GOAL OF THE EXERCISE -
Check every line in the listing below for "dart". Copy the ones where it occurs.

──────────

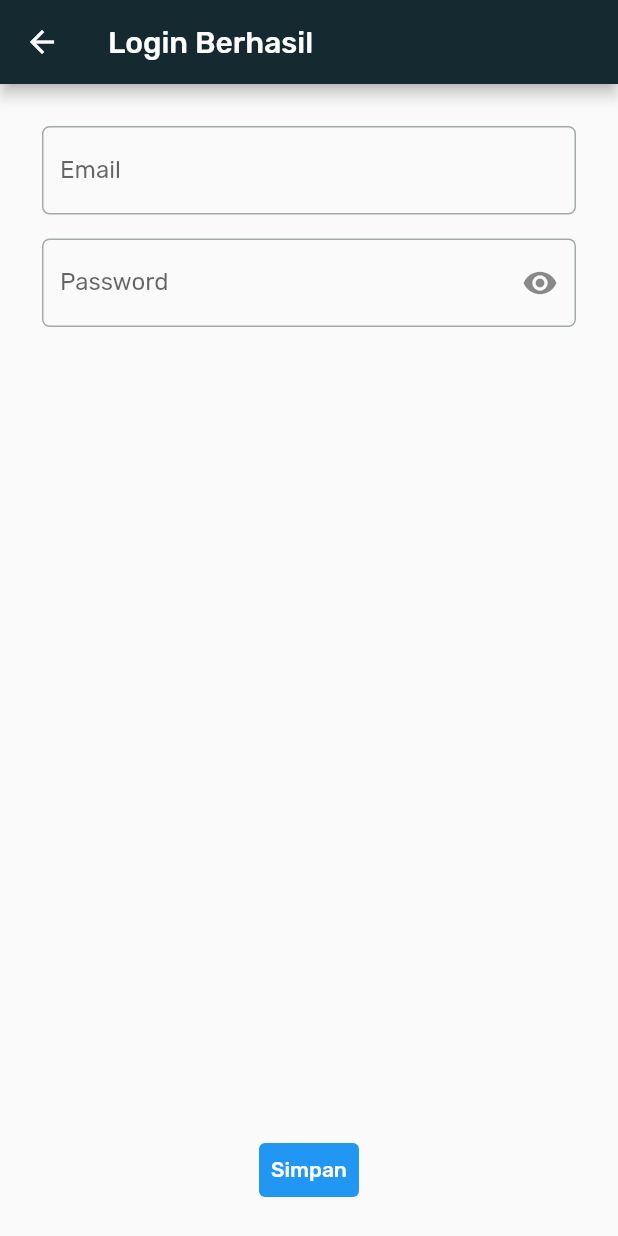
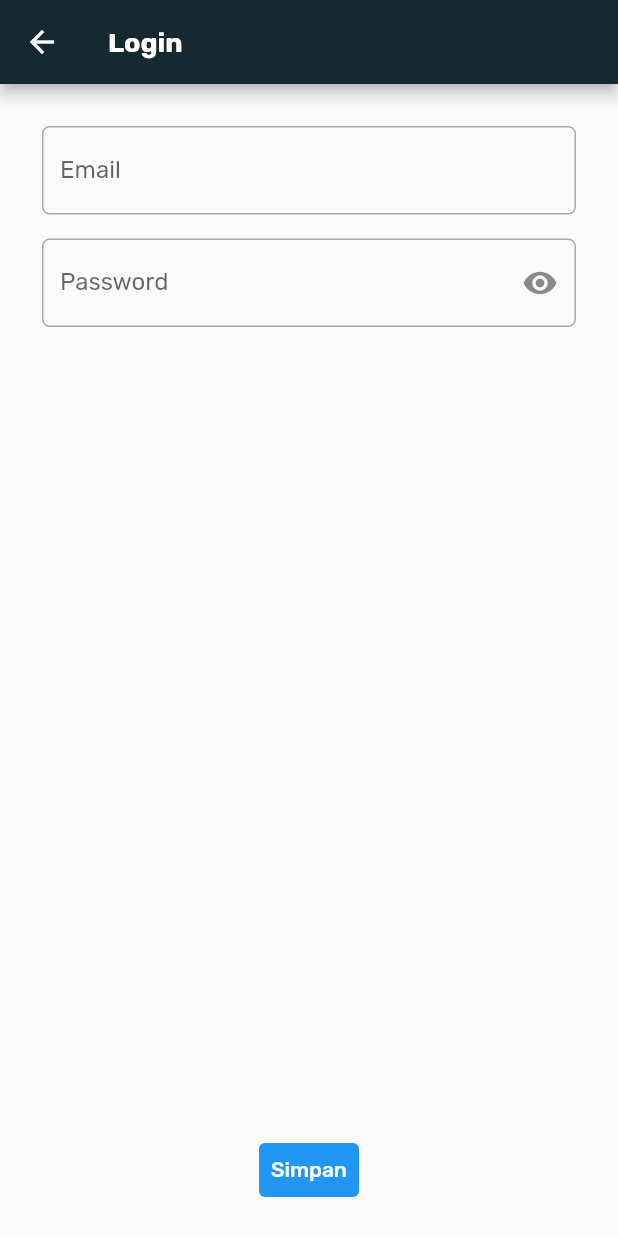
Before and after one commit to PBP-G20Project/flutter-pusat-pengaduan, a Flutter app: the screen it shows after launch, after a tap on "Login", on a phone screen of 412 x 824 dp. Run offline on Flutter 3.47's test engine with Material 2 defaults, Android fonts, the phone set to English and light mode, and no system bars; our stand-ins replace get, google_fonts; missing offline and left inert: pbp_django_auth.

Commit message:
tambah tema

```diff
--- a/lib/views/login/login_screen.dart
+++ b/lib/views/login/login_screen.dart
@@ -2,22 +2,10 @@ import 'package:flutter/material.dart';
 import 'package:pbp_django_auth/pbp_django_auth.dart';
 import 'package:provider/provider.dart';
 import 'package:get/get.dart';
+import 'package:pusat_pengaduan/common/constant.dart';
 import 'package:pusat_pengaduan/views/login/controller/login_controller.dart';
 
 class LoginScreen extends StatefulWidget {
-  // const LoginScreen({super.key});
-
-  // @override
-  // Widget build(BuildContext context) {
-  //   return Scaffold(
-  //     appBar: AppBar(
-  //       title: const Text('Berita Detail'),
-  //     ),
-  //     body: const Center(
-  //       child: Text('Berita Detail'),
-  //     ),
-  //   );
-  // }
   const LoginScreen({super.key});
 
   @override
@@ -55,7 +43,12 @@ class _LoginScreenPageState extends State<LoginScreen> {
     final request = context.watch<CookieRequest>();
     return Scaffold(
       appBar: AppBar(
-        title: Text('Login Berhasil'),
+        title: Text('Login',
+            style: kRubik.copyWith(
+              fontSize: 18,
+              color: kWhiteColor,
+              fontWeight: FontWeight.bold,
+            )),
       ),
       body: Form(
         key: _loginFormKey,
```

──────────

EXERCISE ANSWER -
--- a/lib/views/login/login_screen.dart
+++ b/lib/views/login/login_screen.dart
@@ -2,22 +2,10 @@ import 'package:flutter/material.dart';
 import 'package:pbp_django_auth/pbp_django_auth.dart';
 import 'package:provider/provider.dart';
 import 'package:get/get.dart';
+import 'package:pusat_pengaduan/common/constant.dart';
 import 'package:pusat_pengaduan/views/login/controller/login_controller.dart';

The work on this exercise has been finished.